responsibility for the customer experience, coaches his teams according to
situational principles, gives immediate feedback and praise, and finally rewards
good performance and punishes bad one.
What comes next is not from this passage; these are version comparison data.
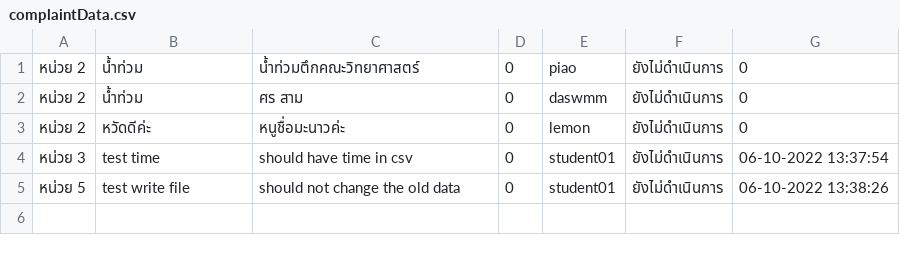
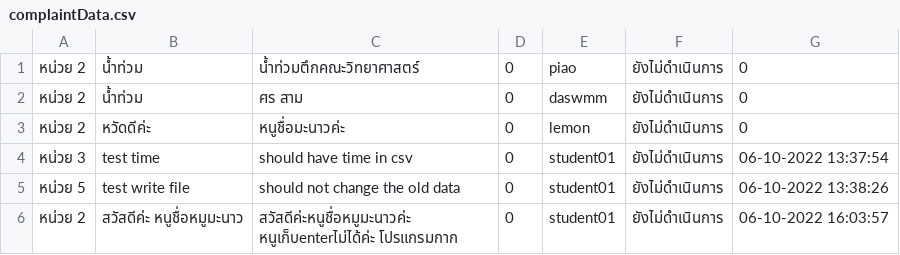
Before and after one commit to atitaya03/project_java_piao, a CSV file: executablefiles_csv/csv/complaintData.csv, drawn as a sheet.

Commit message:
create table view in staff

```diff
--- a/executablefiles_csv/csv/complaintData.csv
+++ b/executablefiles_csv/csv/complaintData.csv
@@ -5 +5,2 @@
 หน่วย 5,test write file,should not change the old data,0,student01,ยังไม่ดำเนินการ,06-10-2022 13:38:26
+หน่วย 2,สวัสดีค่ะ หนูชื่อหมูมะนาว,สวัสดีค่ะหนูชื่อหมูมะนาวค่ะ หนูเก็บenterไม่ได้ค่ะ โปรแกรมกาก,0,student01,ยังไม่ดำเนินการ,06-10-2022 16:03:57
```
Also changed, not shown: executablefiles_csv/csv/userData.csv, 4 other files.
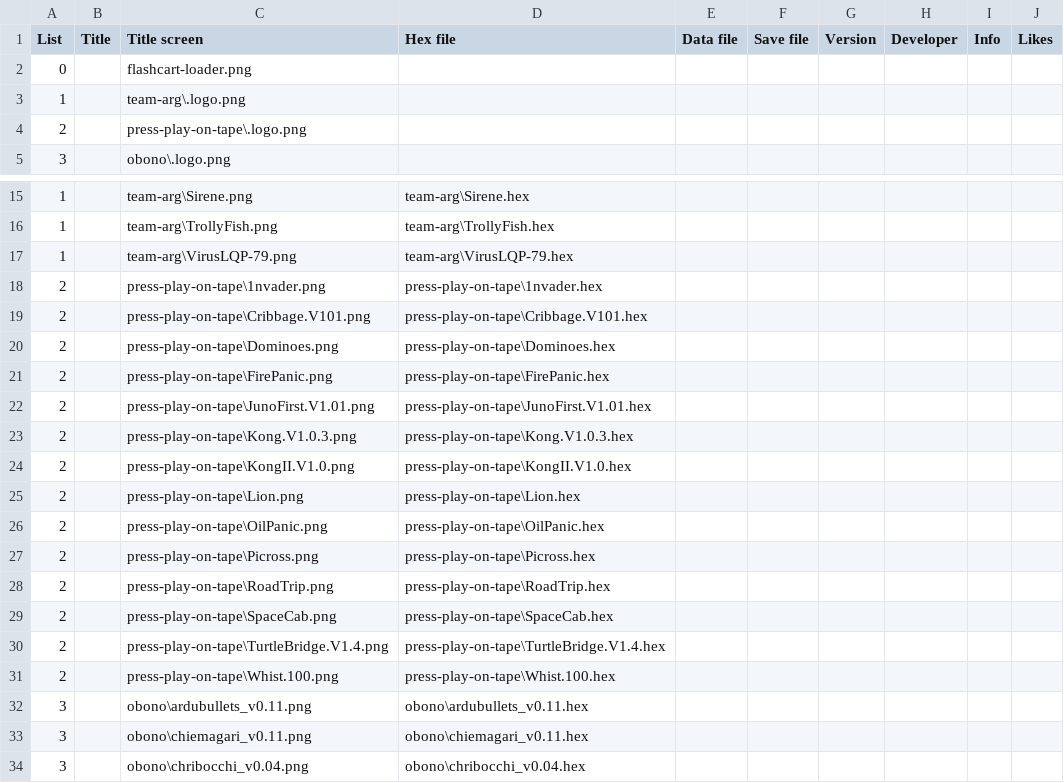
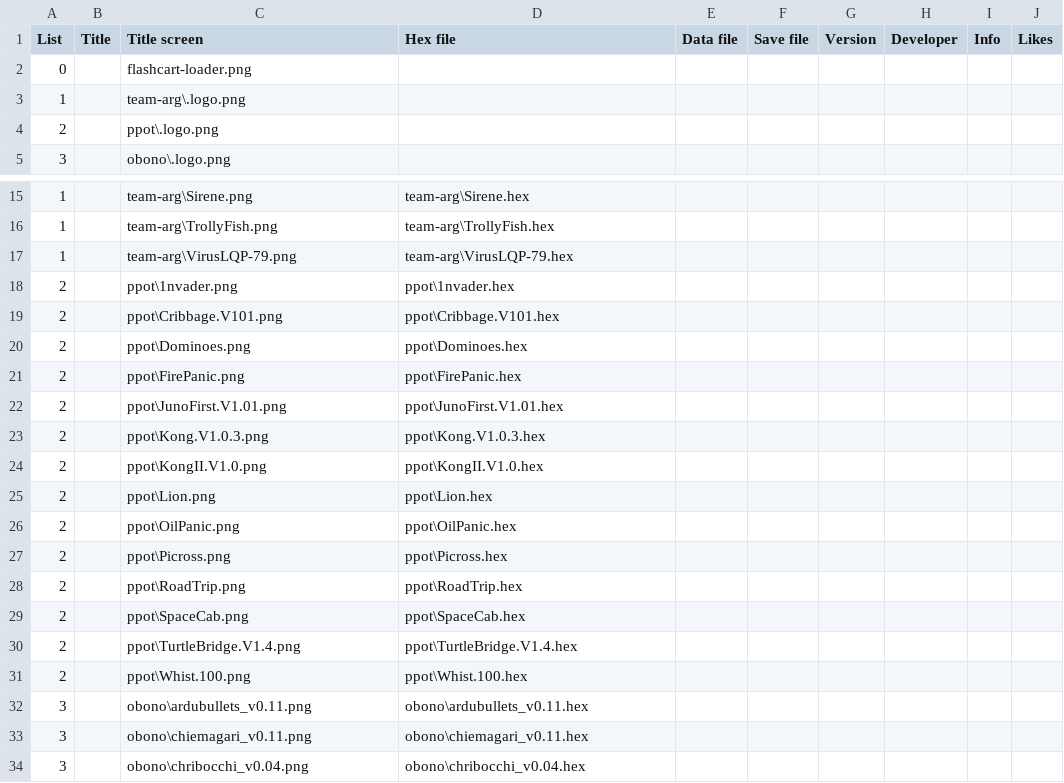
Before and after one commit to Yevgeniy-Olexandrenko/hm-arduboy-fx, a CSV file: software/games/flashcart-index.csv, drawn as a sheet; only a part is shown, gaps mark what is left out.

```diff
--- a/software/games/flashcart-index.csv
+++ b/software/games/flashcart-index.csv
@@ -3,3 +3,3 @@ List;Title;Title screen;Hex file;Data file;Save file;Version;Developer;Info;Like
 1;;team-arg\.logo.png;;;;;;;
-2;;press-play-on-tape\.logo.png;;;;;;;
+2;;ppot\.logo.png;;;;;;;
 3;;obono\.logo.png;;;;;;;
@@ -17,16 +17,16 @@ List;Title;Title screen;Hex file;Data file;Save file;Version;Developer;Info;Like
 1;;team-arg\VirusLQP-79.png;team-arg\VirusLQP-79.hex;;;;;;
-2;;press-play-on-tape\1nvader.png;press-play-on-tape\1nvader.hex;;;;;;
-2;;press-play-on-tape\Cribbage.V101.png;press-play-on-tape\Cribbage.V101.hex;;;;;;
-2;;press-play-on-tape\Dominoes.png;press-play-on-tape\Dominoes.hex;;;;;;
-2;;press-play-on-tape\FirePanic.png;press-play-on-tape\FirePanic.hex;;;;;;
-2;;press-play-on-tape\JunoFirst.V1.01.png;press-play-on-tape\JunoFirst.V1.01.hex;;;;;;
-2;;press-play-on-tape\Kong.V1.0.3.png;press-play-on-tape\Kong.V1.0.3.hex;;;;;;
-2;;press-play-on-tape\KongII.V1.0.png;press-play-on-tape\KongII.V1.0.hex;;;;;;
-2;;press-play-on-tape\Lion.png;press-play-on-tape\Lion.hex;;;;;;
-2;;press-play-on-tape\OilPanic.png;press-play-on-tape\OilPanic.hex;;;;;;
-2;;press-play-on-tape\Picross.png;press-play-on-tape\Picross.hex;;;;;;
-2;;press-play-on-tape\RoadTrip.png;press-play-on-tape\RoadTrip.hex;;;;;;
-2;;press-play-on-tape\SpaceCab.png;press-play-on-tape\SpaceCab.hex;;;;;;
-2;;press-play-on-tape\TurtleBridge.V1.4.png;press-play-on-tape\TurtleBridge.V1.4.hex;;;;;;
-2;;press-play-on-tape\Whist.100.png;press-play-on-tape\Whist.100.hex;;;;;;
+2;;ppot\1nvader.png;ppot\1nvader.hex;;;;;;
+2;;ppot\Cribbage.V101.png;ppot\Cribbage.V101.hex;;;;;;
+2;;ppot\Dominoes.png;ppot\Dominoes.hex;;;;;;
+2;;ppot\FirePanic.png;ppot\FirePanic.hex;;;;;;
+2;;ppot\JunoFirst.V1.01.png;ppot\JunoFirst.V1.01.hex;;;;;;
+2;;ppot\Kong.V1.0.3.png;ppot\Kong.V1.0.3.hex;;;;;;
+2;;ppot\KongII.V1.0.png;ppot\KongII.V1.0.hex;;;;;;
+2;;ppot\Lion.png;ppot\Lion.hex;;;;;;
+2;;ppot\OilPanic.png;ppot\OilPanic.hex;;;;;;
+2;;ppot\Picross.png;ppot\Picross.hex;;;;;;
+2;;ppot\RoadTrip.png;ppot\RoadTrip.hex;;;;;;
+2;;ppot\SpaceCab.png;ppot\SpaceCab.hex;;;;;;
+2;;ppot\TurtleBridge.V1.4.png;ppot\TurtleBridge.V1.4.hex;;;;;;
+2;;ppot\Whist.100.png;ppot\Whist.100.hex;;;;;;
 3;;obono\ardubullets_v0.11.png;obono\ardubullets_v0.11.hex;;;;;;
```
Also changed, not shown: 40 other files.
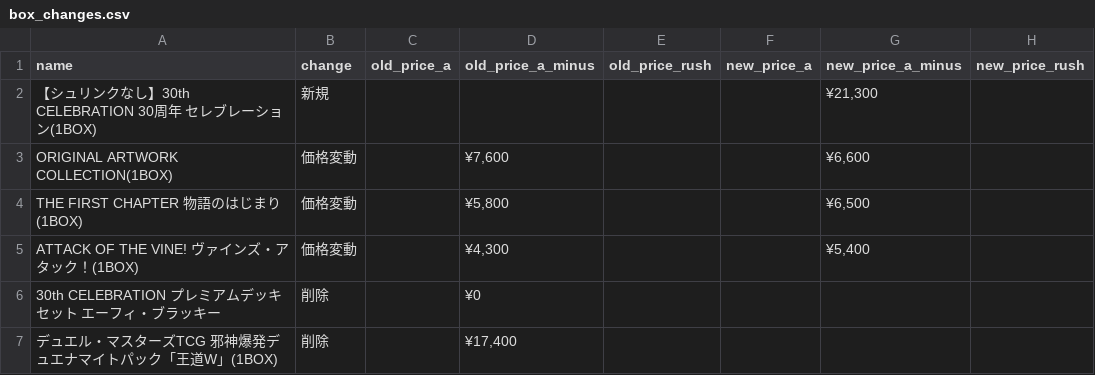
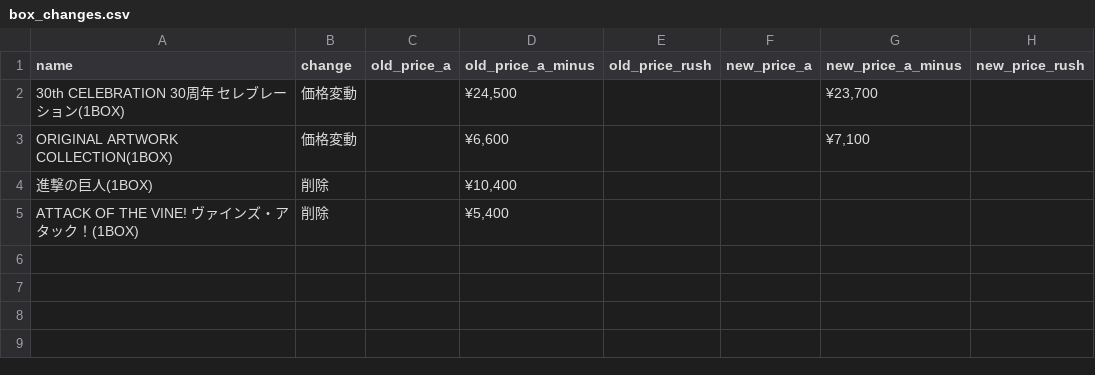
Before and after one commit to hegelgelda/tk-auto-program, a CSV file: data/box_changes.csv, drawn as a sheet.

```diff
--- a/data/box_changes.csv
+++ b/data/box_changes.csv
@@ -1,7 +1,5 @@
 name,change,old_price_a,old_price_a_minus,old_price_rush,new_price_a,new_price_a_minus,new_price_rush
-【シュリンクなし】30th CELEBRATION 30周年 セレブレーション(1BOX),新規,,,,,"¥21,300",
-ORIGINAL ARTWORK COLLECTION(1BOX),価格変動,,"¥7,600",,,"¥6,600",
-THE FIRST CHAPTER 物語のはじまり(1BOX),価格変動,,"¥5,800",,,"¥6,500",
-ATTACK OF THE VINE! ヴァインズ・アタック！(1BOX),価格変動,,"¥4,300",,,"¥5,400",
-30th CELEBRATION プレミアムデッキセット エーフィ・ブラッキー,削除,,¥0,,,,
-デュエル・マスターズTCG 邪神爆発デュエナマイトパック「王道W」(1BOX),削除,,"¥17,400",,,,
+30th CELEBRATION 30周年 セレブレーション(1BOX),価格変動,,"¥24,500",,,"¥23,700",
+ORIGINAL ARTWORK COLLECTION(1BOX),価格変動,,"¥6,600",,,"¥7,100",
+進撃の巨人(1BOX),削除,,"¥10,400",,,,
+ATTACK OF THE VINE! ヴァインズ・アタック！(1BOX),削除,,"¥5,400",,,,
```
Also changed, not shown: data/box.csv, 2 other files.
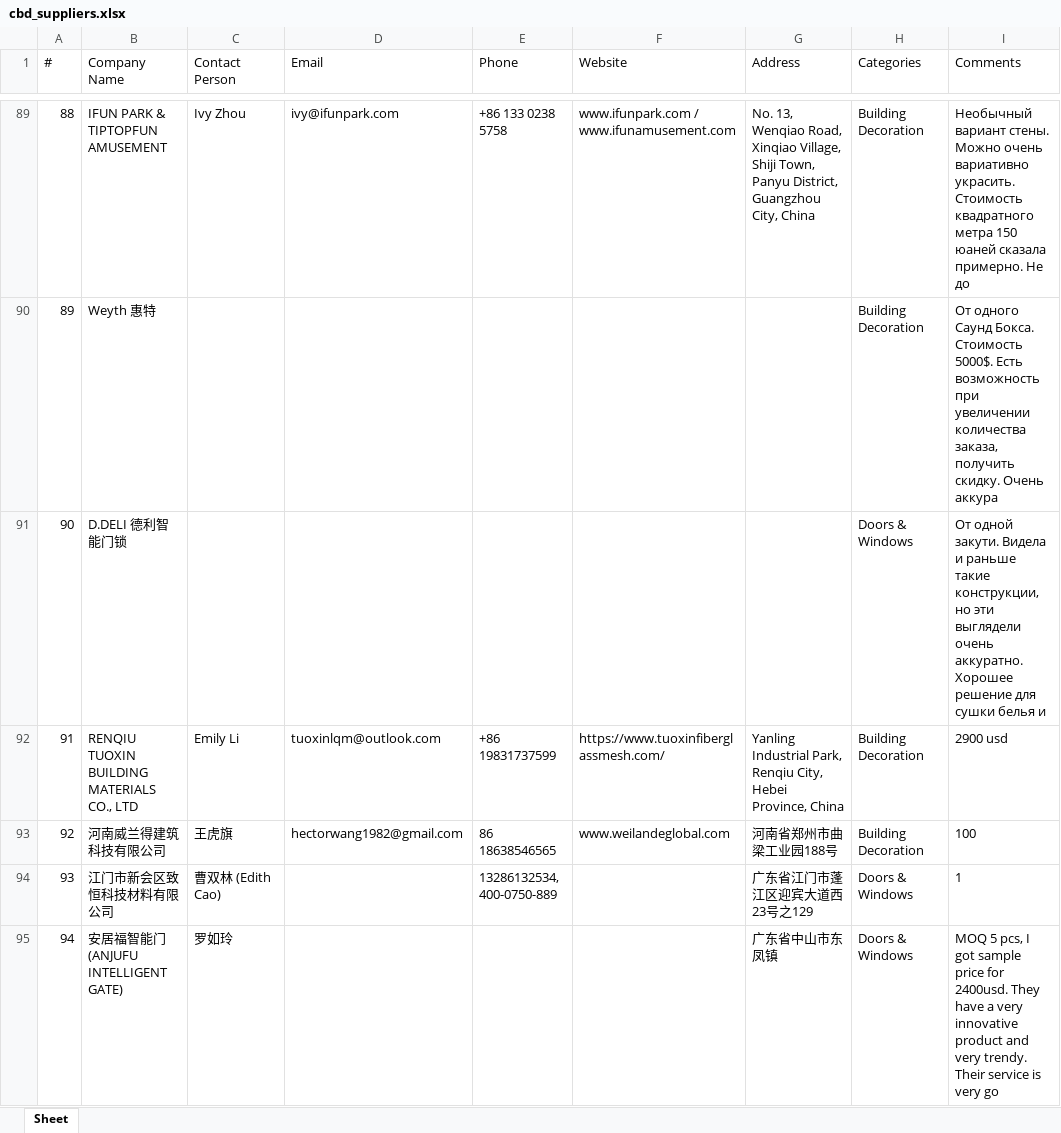
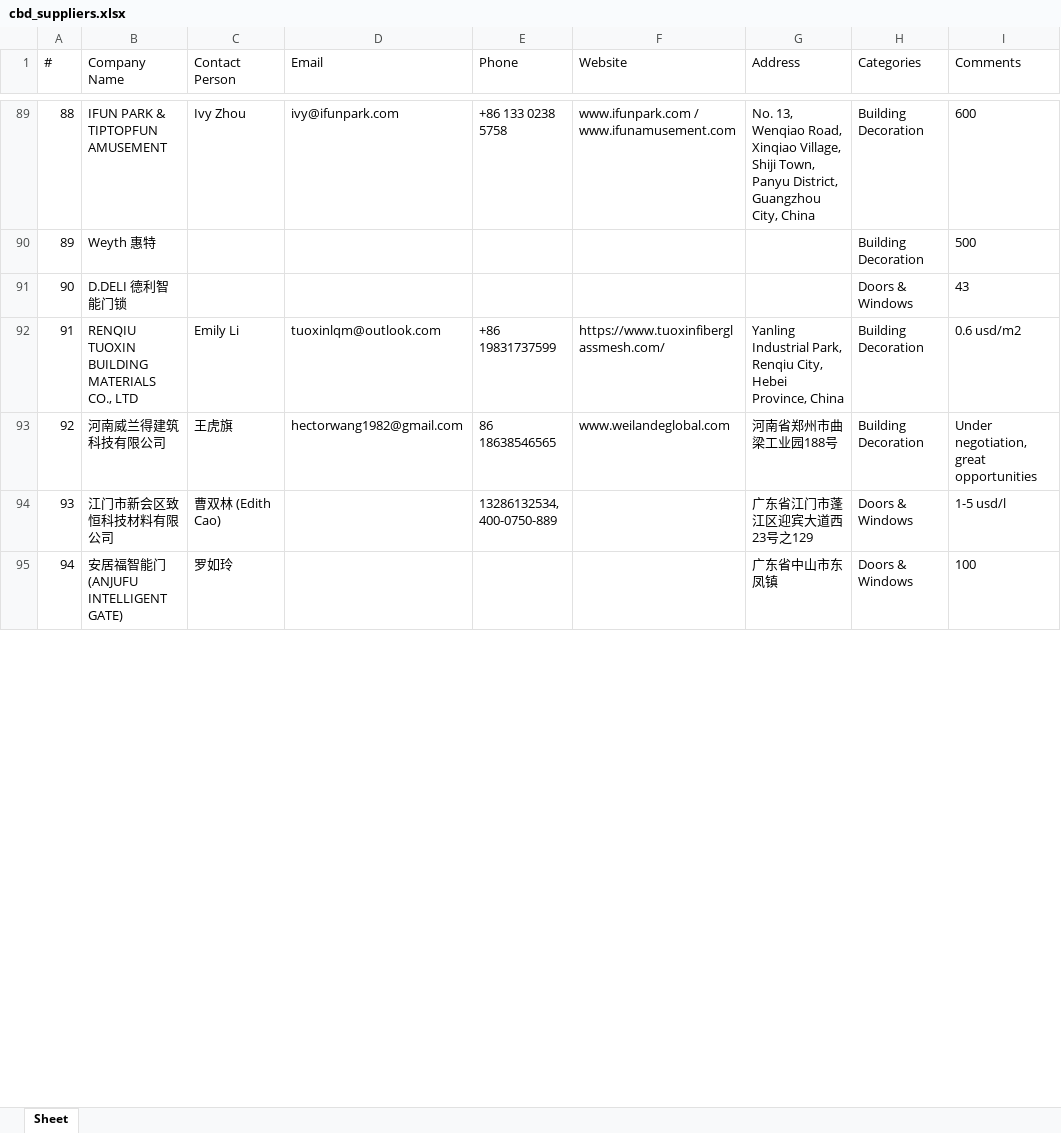
Before and after one commit to slavenator2/expo-catalog, an Excel workbook: cbd-catalog/cbd_suppliers.xlsx, sheet Sheet, drawn as a sheet; only a part is shown, gaps mark what is left out; values as stored, in another font and other column widths than the file's, no borders; the diff covers the shown part only; the diff names each change by its address in the sheet, - before the commit and + after, or states it on an @@ line.

Commit message:
CBD: fix 1:1 card-product, proper OCR mapping

```diff
--- a/cbd-catalog/cbd_suppliers.xlsx (sheet Sheet)
+++ b/cbd-catalog/cbd_suppliers.xlsx (sheet Sheet)
-I89 (Comments): Необычный вариант стены. Можно очень вариативно украсить. Стоимость квадратного метра 150 юаней сказала примерно. Не до
+I89 (Comments): 600
-I90 (Comments): От одного Саунд Бокса. Стоимость 5000$. Есть возможность при увеличении количества заказа, получить скидку. Очень аккура
+I90 (Comments): 500
-I91 (Comments): От одной закути. Видела и раньше такие конструкции, но эти выглядели очень аккуратно. Хорошее решение для сушки белья и
+I91 (Comments): 43
-I92 (Comments): 2900 usd
+I92 (Comments): 0.6 usd/m2
-I93 (Comments): 100
+I93 (Comments): Under negotiation, great opportunities
-I94 (Comments): 1
+I94 (Comments): 1-5 usd/l
-I95 (Comments): MOQ 5 pcs, I got sample price for 2400usd. They have a very innovative product and very trendy. Their service is very go
+I95 (Comments): 100
```
Also changed, not shown: 12 added rows, 58 removed rows, 159 edited cells and row numbers in column A elsewhere in this sheet, 4 other files.
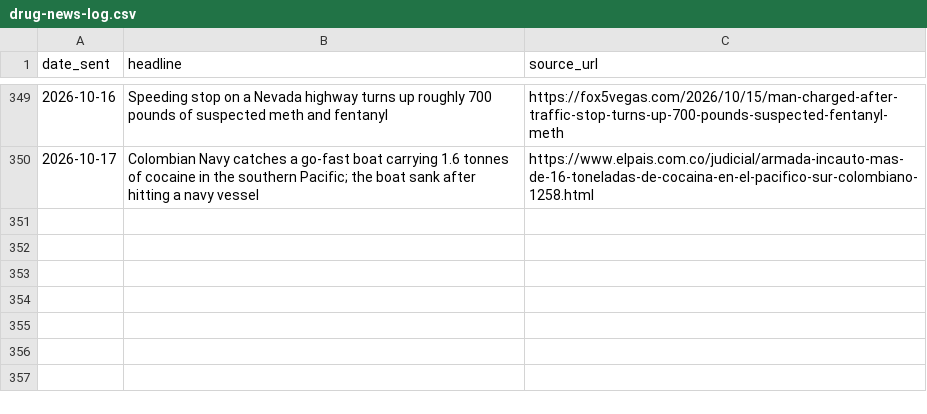
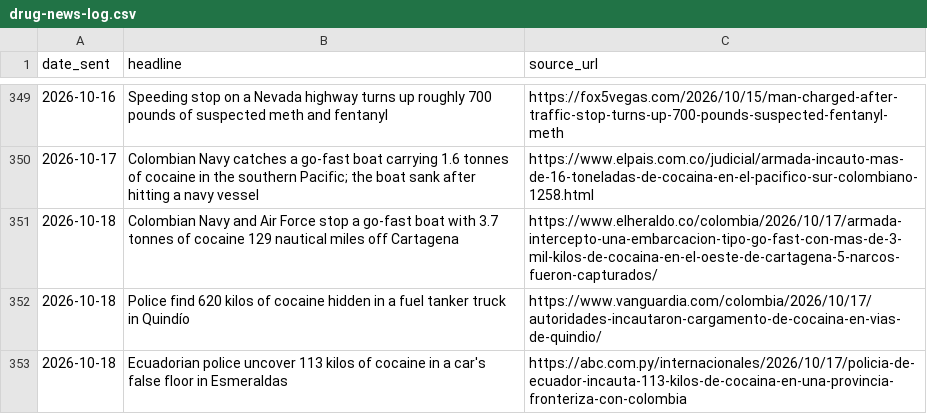
Before and after one commit to therealwizofoz/drug-news-roundup, a CSV file: data/drug-news-log.csv, drawn as a sheet; only a part is shown, gaps mark what is left out; the diff names each change by its address in the sheet, - before the commit and + after, or states it on an @@ line.

```diff
--- a/data/drug-news-log.csv
+++ b/data/drug-news-log.csv
+row 351: 2026-10-18 | Colombian Navy and Air Force stop a go-fast boat with 3.7 tonnes of cocaine 129 nautical miles off Cartagena | https://www.elheraldo.co/colombia/2026/10/17/armada-intercepto-una-embarcacion-tipo-go-fast-con-mas-de-3-mil-kilos-de-cocaina-en-el-oeste-de-cartagena-5-narcos-fueron-capturados/
+row 352: 2026-10-18 | Police find 620 kilos of cocaine hidden in a fuel tanker truck in Quindío | https://www.vanguardia.com/colombia/2026/10/17/autoridades-incautaron-cargamento-de-cocaina-en-vias-de-quindio/
+row 353: 2026-10-18 | Ecuadorian police uncover 113 kilos of cocaine in a car's false floor in Esmeraldas | https://abc.com.py/internacionales/2026/10/17/policia-de-ecuador-incauta-113-kilos-de-cocaina-en-una-provincia-fronteriza-con-colombia
```
Also changed, not shown: 52 other files.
It is a simple recipe and that’s all it takes
to become a chef at performance management.